In this pursuit for new, more durable ways to foster healthy places, I co-founded in 2001 Center for Whole Communities to offer innovative training in leadership development that specifically brought together the worlds of social justice, human wellbeing, and conservation in week-long, skill-building, learning journeys. By creating a compelling vision for change, my colleagues and I were able to build from scratch a very strong organization with a nationally respected board and faculty and to raise almost a decade’s worth of tuition-free programming for more than 1,500 citizen leaders from 48 states. We created an innovative curriculum based on systems-thinking, setting a table for all, and working across disciplines that gave citizen leaders a direct experience of a healthy, whole community. We created something that hadn’t existed before, and we succeeded in modeling change not just teaching it. Those alumni are continuing in vital ways to rebuild urban areas, reconcile conflict around Native lands, help communities better measure success, and integrate human wellbeing and health of place.
Recognizing the challenge facing most social profit organizations to measure what matters most to them, I led a team in of 120 collaborators from different fields with funding from Surdna and the Geraldine R. Dodge Foundation to create Whole Measures. This published tool, and the training that we designed with it, has enabled different disciplines working toward healthy communities to have shared measures of success.
My instinct is to create dialogue and relationship where there is little or none, and much of my strength as a consultant and team member arises from being a courageous convener. In the 1990s, I was among the first to create dialogue between the rural, lower-income, blue collar logging community and the urban, white collar wilderness advocacy community. In 2005, I was hired by the Kellogg Foundation to help envision a more just food system through dialogue between farm and restaurant workers, labor rights activists, policy experts and food security advocates. In 2009, I conceived of and launched a new program, 2042 Today, that calls upon the conservation community to recognize the emerging population of color in our country and create space for young conservationists, both whites and peoples of color, to reimagine conservation and how best to be in relationship in order to realize that shared destiny. In 2010, I was brought to Flint, Michigan by the Ruth Mott Foundation to develop a unique program using story and personal narrative to help former General Motors assembly line workers to imagine a new community.

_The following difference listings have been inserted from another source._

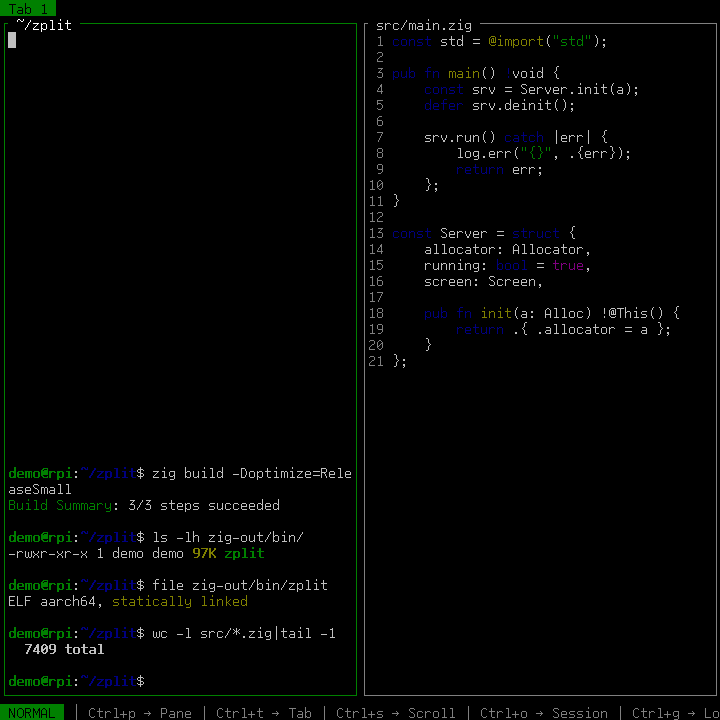
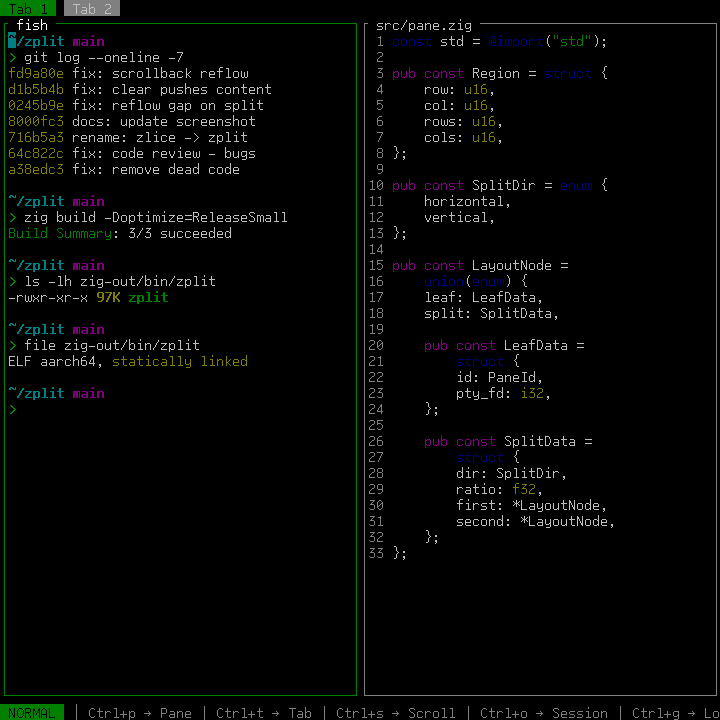
docs: update screenshots with polished two-tab demo
- Tab 1: two-pane development workflow (git log + syntax-highlighted code)
- Tab 2: HackberryPi Zero system info with ASCII art and session list
- Fish-style prompts, OSC titles for clean pane headers
- Screenshot script updated for reproducible 720x720 Xephyr captures

diff --git a/README.md b/README.md
@@ -5,6 +5,7 @@
 Written in Zig. Zero dependencies. Statically linked. Light enough to run where others won't.
 
 ![zplit screenshot](docs/screenshot.png)
+![zplit tab2](docs/screenshot-tab2.png)
 
 ## Why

As farmer, I have particular strength and credibility with people working on land issues ranging from food systems to conservation to climate change to water. My work is transformative when applied to situations where the most connected and the most affected need to work together or when groups who are separated by influence and access can work to become allies.
In every project, I draw upon my experience as an artist. My photography and essays have appeared in seven books on themes about people, place, the power of story, and the opportunities for change. I’ve also shared my voice through two decades worth of keynote addresses across the country. A Man Apart, my most recent book, written in collaboration with my wife Helen Whybrow, is a family memoir about creativity, friendship and mentorship published in 2015.
Helen and I run Knoll Farm, a diversified organic fruit and sheep farm and learning center - a brave, little farm- in the Mad River watershed of Vermont where we've raised our daughters, grown food for our community, and made refuge for thousands for two decades.